You can schedule follow up sessions with your provider from the homepage of your account. Log in and select Manage care team next to 1:1 Care from your web or mobile app. Select your provider and choose Book Session to schedule your next follow up.
What should I expect from follow up sessions?
The frequency of your follow up sessions will depend on the results of the initial evaluation and your particular treatment recommendations. Typically, you will meet with your provider for up to 30 minutes at a frequency determined by the provider as you get adjusted to your treatment plan.
What is the difference between a psychiatrist and a psychiatric nurse practitioner?
Both psychiatrists and psychiatric nurse practitioners have the ability to assess, diagnose, and treat a wide variety of mental health conditions with medications, if indicated. Psychiatrists and psychiatric nurse practitioners (NPs) differ, however, in their educational background, training, and scope of practice. Psychiatrists are medical doctors who attended medical school and then completed a specialized, intensive residency training in psychiatry. Psychiatric nurse practitioners are advanced-practice registered nurses with either a master’s or doctoral degree who specialize and are licensed to provide psychiatric care. While psychiatric nurse practitioners are able to practice autonomously in some states, others states require them to have a collaborative agreement with a collaborating/supervising psychiatrist. Both psychiatrists and psychiatric NPs are well adept at diagnosing and treating a broad range of mental health conditions; in some instances, such as when individuals have a more complex medical history (e.g., multiple co-occurring medical and psychiatric conditions) and/or severe mental illness (e.g., schizophrenia or other psychotic disorders), psychiatrist management may be indicated.
What is the difference between therapy and psychiatry/medication management?
Therapy (or psychotherapy) is a form of non-medication-based mental health treatment that is focused on teaching you the cognitive and/or behavioral tools and tricks to best manage your symptoms and improve your well-being. Therapy is provided by licensed therapists who are not licensed to prescribe medications. Psychiatry and Medication Management, on the other hand, involves an initial psychiatric evaluation and a treatment plan that may include the use of medications, if indicated in your situation, to aid in your mental health treatment. Your provider will either be a psychiatrist or a psychiatric nurse practitioner who will assess your needs, discuss the risks and benefits of care options, and prescribe medication(s) when indicated to help you feel your best. Medication-based treatment is often most successful when combined with therapy.

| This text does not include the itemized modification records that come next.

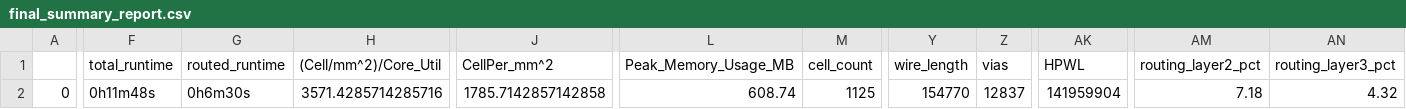
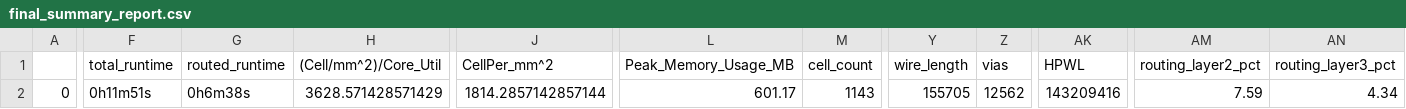
Before and after one commit to ogssensor/SAR_ADC, a CSV file: signoff/vco_adc_wrapper/final_summary_report.csv, drawn as a sheet; only a part is shown, gaps mark what is left out; the diff covers the shown part only; the diff names each change by its address in the sheet, - before the commit and + after, or states it on an @@ line.

```diff
--- a/signoff/vco_adc_wrapper/final_summary_report.csv
+++ b/signoff/vco_adc_wrapper/final_summary_report.csv
-F2 (total_runtime): 0h11m48s
+F2 (total_runtime): 0h11m51s
-G2 (routed_runtime): 0h6m30s
+G2 (routed_runtime): 0h6m38s
-H2 ((Cell/mm^2)/Core_Util): 3571.4285714285716
+H2 ((Cell/mm^2)/Core_Util): 3628.571428571429
-J2 (CellPer_mm^2): 1785.7142857142858
+J2 (CellPer_mm^2): 1814.2857142857144
-L2 (Peak_Memory_Usage_MB): 608.74
+L2 (Peak_Memory_Usage_MB): 601.17
-M2 (cell_count): 1125
+M2 (cell_count): 1143
-Y2 (wire_length): 154770
+Y2 (wire_length): 155705
-Z2 (vias): 12837
+Z2 (vias): 12562
-AK2 (HPWL): 141959904
+AK2 (HPWL): 143209416
-AM2 (routing_layer2_pct): 7.18
+AM2 (routing_layer2_pct): 7.59
-AN2 (routing_layer3_pct): 4.32
+AN2 (routing_layer3_pct): 4.34
```
Also changed, not shown: 9 edited cells elsewhere in this file, signoff/user_project_wrapper/final_summary_report.csv, 17 other files.
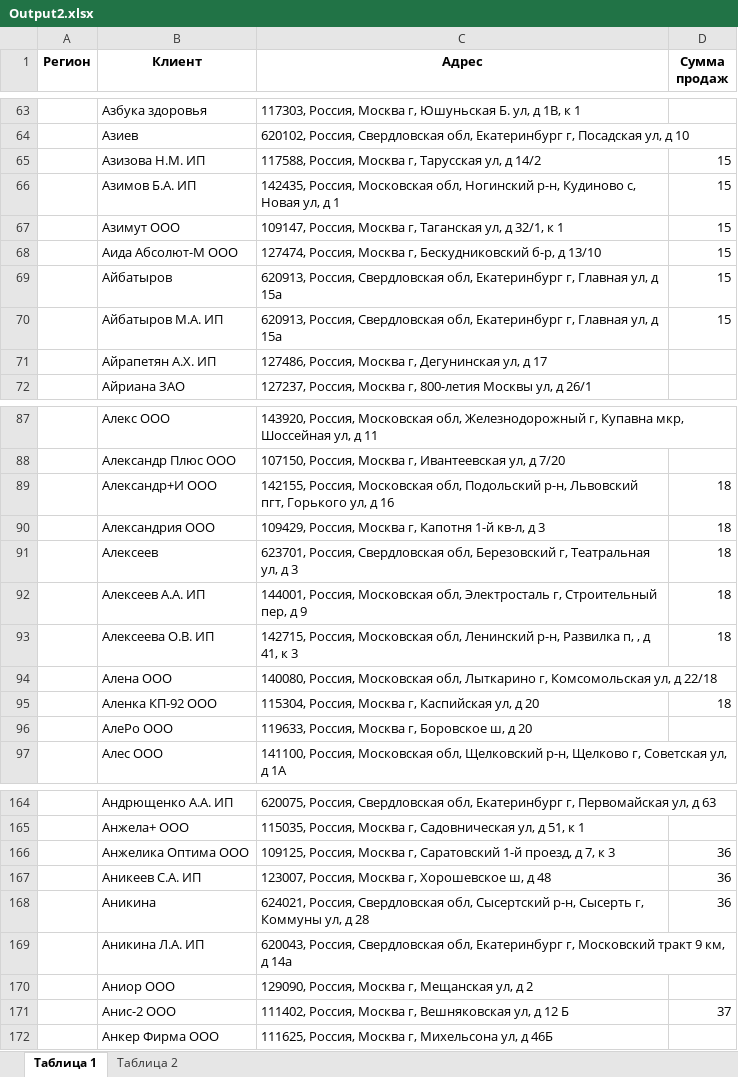
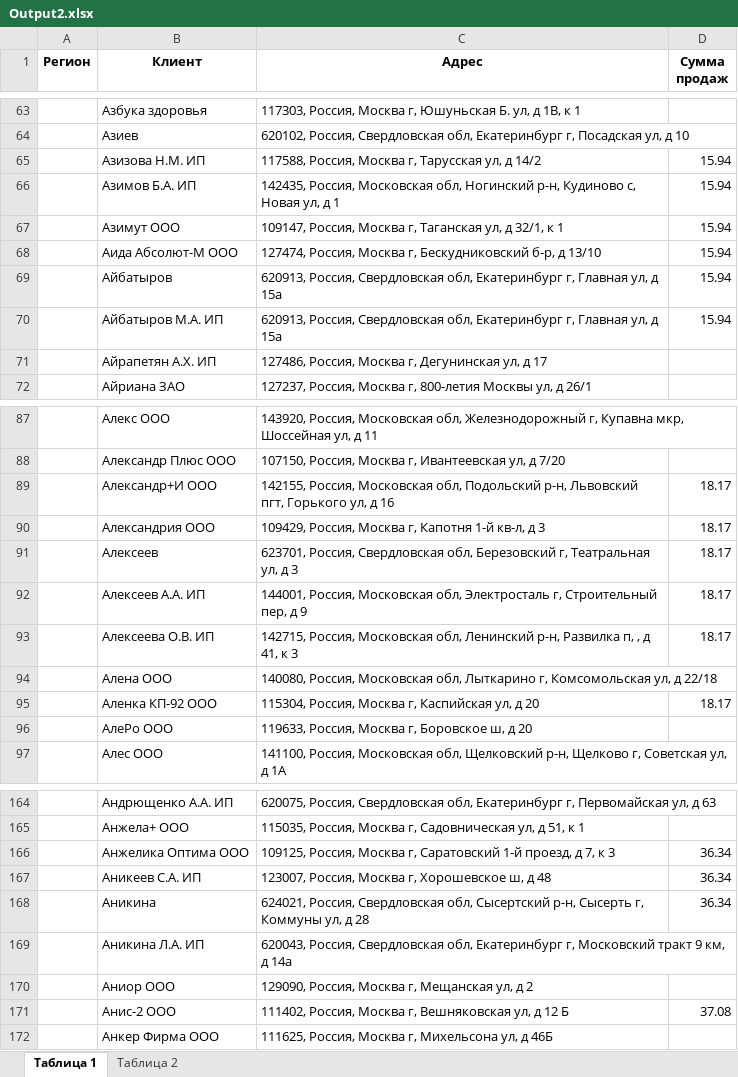
Before and after one commit to Necromus/Project, an Excel workbook: Output2.xlsx, sheet Таблица 1, drawn as a sheet; only a part is shown, gaps mark what is left out; values as stored, in another font and other column widths than the file's, no borders; the diff covers the shown part only; the diff names each change by its address in the sheet, - before the commit and + after, or states it on an @@ line.

```diff
--- a/Output2.xlsx (sheet Таблица 1)
+++ b/Output2.xlsx (sheet Таблица 1)
-D65:D70 (Сумма продаж): 15
+D65:D70 (Сумма продаж): 15.94
-D89:D93 (Сумма продаж): 18
+D89:D93 (Сумма продаж): 18.17
-D95 (Сумма продаж): 18
+D95 (Сумма продаж): 18.17
-D166:D168 (Сумма продаж): 36
+D166:D168 (Сумма продаж): 36.34
-D171 (Сумма продаж): 37
+D171 (Сумма продаж): 37.08
```
Also changed, not shown: 86 edited cells elsewhere in this sheet, sheet Таблица 2, 1 other file.
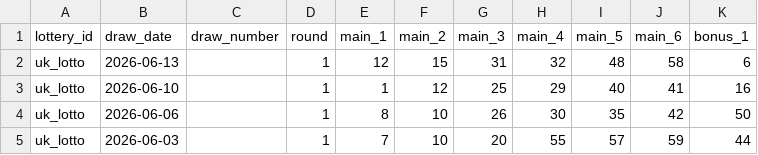
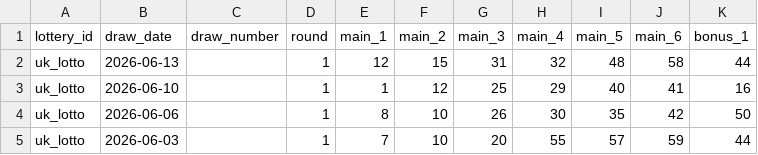
Before and after one commit to tonybjzhao/lottrun_flutter, a CSV file: docs/uk_lotto.csv, drawn as a sheet; only a part is shown.

```diff
--- a/docs/uk_lotto.csv
+++ b/docs/uk_lotto.csv
@@ -1,3 +1,3 @@
 lottery_id,draw_date,draw_number,round,main_1,main_2,main_3,main_4,main_5,main_6,bonus_1
-uk_lotto,2026-06-13,,1,12,15,31,32,48,58,6
+uk_lotto,2026-06-13,,1,12,15,31,32,48,58,44
 uk_lotto,2026-06-10,,1,1,12,25,29,40,41,16
```
Also changed, not shown: docs/jp_loto6.csv, 10 other files.
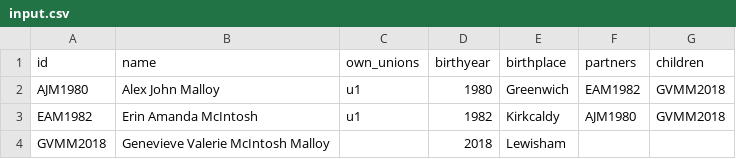
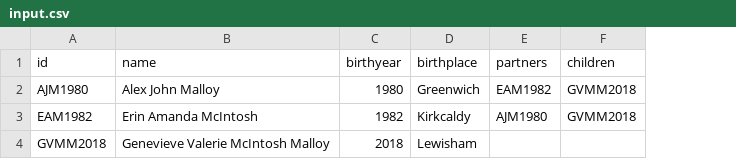
Before and after one commit to boymalloy/python-flask-d3-family-tree, a CSV file: static/input/input.csv, drawn as a sheet; the diff names each change by its address in the sheet, - before the commit and + after, or states it on an @@ line.

```diff
--- a/static/input/input.csv
+++ b/static/input/input.csv
-column C (own_unions), rows 2-3: u1 | u1
```
Also changed, not shown: 3 other files.
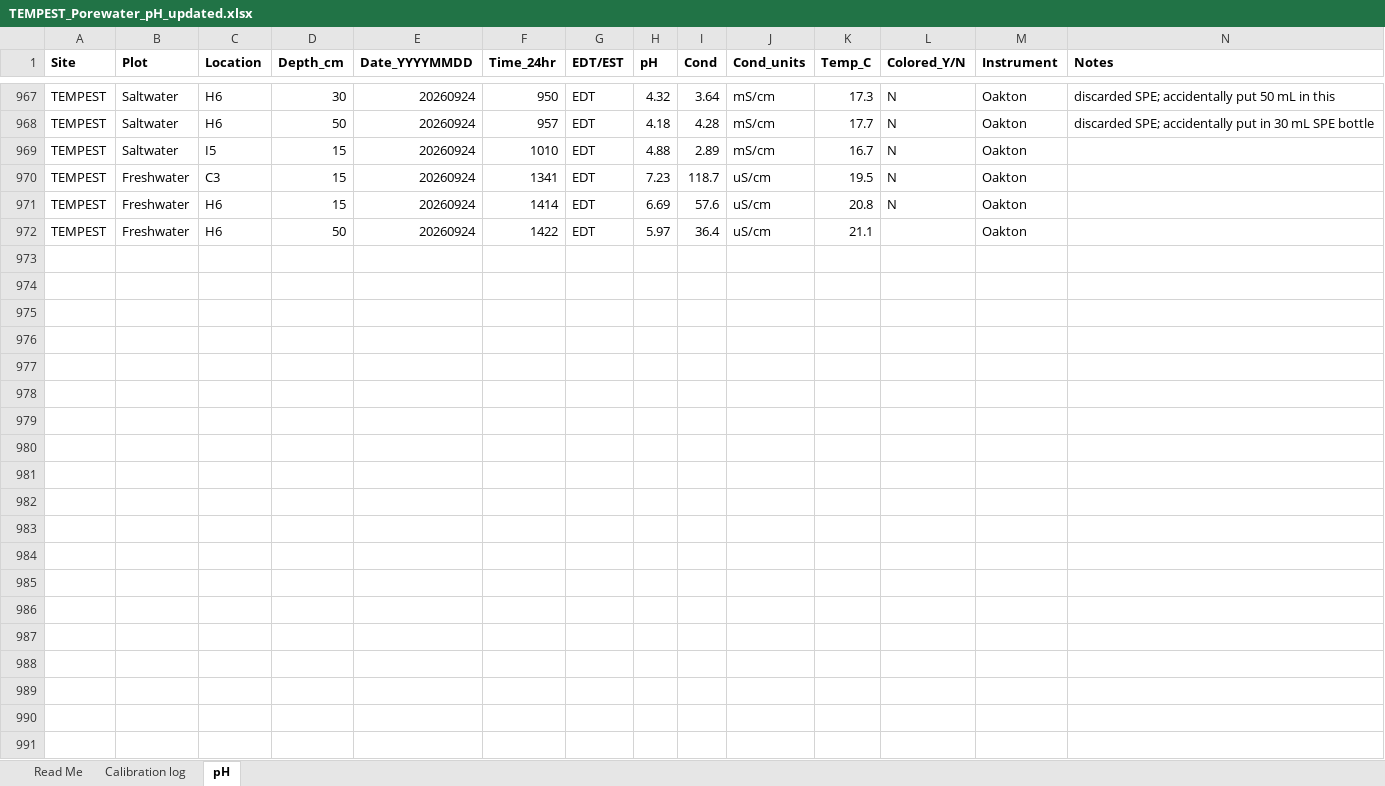
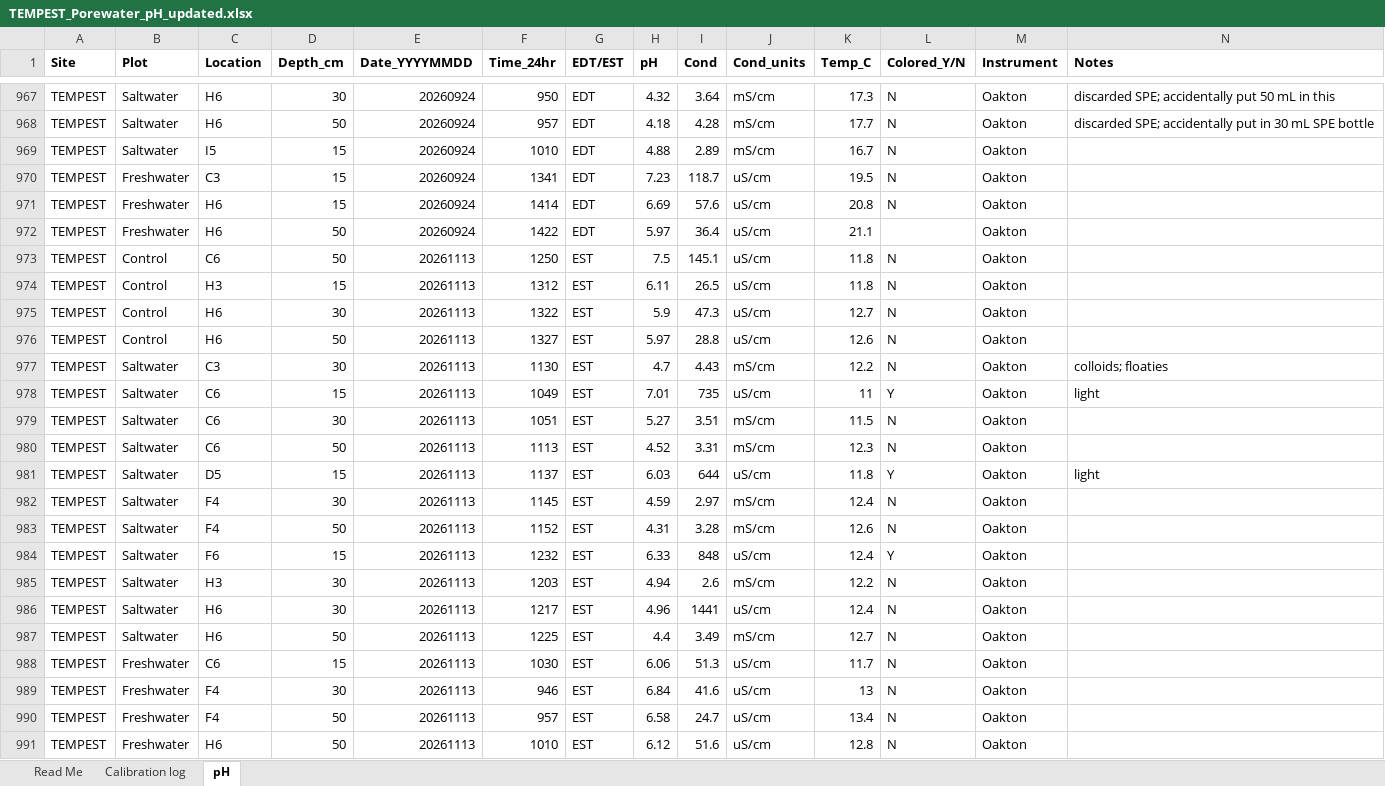
Before and after one commit to COMPASS-DOE/TEMPEST_Porewater, an Excel workbook: processing_scripts/Inventory_Processing/TEMPEST_Porewater_pH_updated.xlsx, sheet pH, drawn as a sheet; only a part is shown, gaps mark what is left out; values as stored, in another font and other column widths than the file's, no borders; rows hold the shown columns only; the diff names each change by its address in the sheet, - before the commit and + after, or states it on an @@ line.

```diff
--- a/processing_scripts/Inventory_Processing/TEMPEST_Porewater_pH_updated.xlsx (sheet pH)
+++ b/processing_scripts/Inventory_Processing/TEMPEST_Porewater_pH_updated.xlsx (sheet pH)
+row 973: TEMPEST | Control | C6 | 50 | 20261113 | 1250 | EST | 7.5 | 145.1 | uS/cm | 11.8 | N | Oakton
+row 974: TEMPEST | Control | H3 | 15 | 20261113 | 1312 | EST | 6.11 | 26.5 | uS/cm | 11.8 | N | Oakton
+row 975: TEMPEST | Control | H6 | 30 | 20261113 | 1322 | EST | 5.9 | 47.3 | uS/cm | 12.7 | N | Oakton
+row 976: TEMPEST | Control | H6 | 50 | 20261113 | 1327 | EST | 5.97 | 28.8 | uS/cm | 12.6 | N | Oakton
+row 977: TEMPEST | Saltwater | C3 | 30 | 20261113 | 1130 | EST | 4.7 | 4.43 | mS/cm | 12.2 | N | Oakton | colloids; floaties
+row 978: TEMPEST | Saltwater | C6 | 15 | 20261113 | 1049 | EST | 7.01 | 735 | uS/cm | 11 | Y | Oakton | light
+row 979: TEMPEST | Saltwater | C6 | 30 | 20261113 | 1051 | EST | 5.27 | 3.51 | mS/cm | 11.5 | N | Oakton
+row 980: TEMPEST | Saltwater | C6 | 50 | 20261113 | 1113 | EST | 4.52 | 3.31 | mS/cm | 12.3 | N | Oakton
+row 981: TEMPEST | Saltwater | D5 | 15 | 20261113 | 1137 | EST | 6.03 | 644 | uS/cm | 11.8 | Y | Oakton | light
+row 982: TEMPEST | Saltwater | F4 | 30 | 20261113 | 1145 | EST | 4.59 | 2.97 | mS/cm | 12.4 | N | Oakton
+row 983: TEMPEST | Saltwater | F4 | 50 | 20261113 | 1152 | EST | 4.31 | 3.28 | mS/cm | 12.6 | N | Oakton
+row 984: TEMPEST | Saltwater | F6 | 15 | 20261113 | 1232 | EST | 6.33 | 848 | uS/cm | 12.4 | Y | Oakton
+row 985: TEMPEST | Saltwater | H3 | 30 | 20261113 | 1203 | EST | 4.94 | 2.6 | mS/cm | 12.2 | N | Oakton
+row 986: TEMPEST | Saltwater | H6 | 30 | 20261113 | 1217 | EST | 4.96 | 1441 | uS/cm | 12.4 | N | Oakton
+row 987: TEMPEST | Saltwater | H6 | 50 | 20261113 | 1225 | EST | 4.4 | 3.49 | mS/cm | 12.7 | N | Oakton
+row 988: TEMPEST | Freshwater | C6 | 15 | 20261113 | 1030 | EST | 6.06 | 51.3 | uS/cm | 11.7 | N | Oakton
+row 989: TEMPEST | Freshwater | F4 | 30 | 20261113 | 946 | EST | 6.84 | 41.6 | uS/cm | 13 | N | Oakton
+row 990: TEMPEST | Freshwater | F4 | 50 | 20261113 | 957 | EST | 6.58 | 24.7 | uS/cm | 13.4 | N | Oakton
+row 991: TEMPEST | Freshwater | H6 | 50 | 20261113 | 1010 | EST | 6.12 | 51.6 | uS/cm | 12.8 | N | Oakton
```
Also changed, not shown: processing_scripts/Inventory_Processing/TEMPEST_PorewaterInventory_May2022_Present_updated.xlsx, 2 other files.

Will my prescriber also offer therapy? Should I use both therapy and medication management?
Sometimes, psychiatrists and psychiatric NPs may also opt to utilize psychotherapy as a form of treatment. Through Modern Health, however, the focus of PAMM sessions will be on medication-based treatment, when indicated. You may also be encouraged to work with a therapist through Modern Health in order to focus on therapy treatment, as studies show that for many people receiving medication-based treatment, the best outcomes result from a combination of both medication and therapy.
Does Modern Health prescribe controlled substances?
Modern Health does not prescribe controlled substances at this time. Due to DEA regulatory requirements related to in-person evaluation, Modern Health providers do not prescribe medications federally designated as controlled substances. Examples of medications that cannot be prescribed via the Modern Health platform include but are not limited to: stimulants (such as amphetamine or methylphenidate) for ADHD, anxiolytic medications (such as the benzodiazepines lorazepam, clonazepam, etc.) for anxiety, sedative medications (such as zolpidem) for insomnia, weight loss medications (such as phentermine), prescription pain relievers (such as codeine or hydrocodone), or other high-risk medications that require a DEA license for dispensing.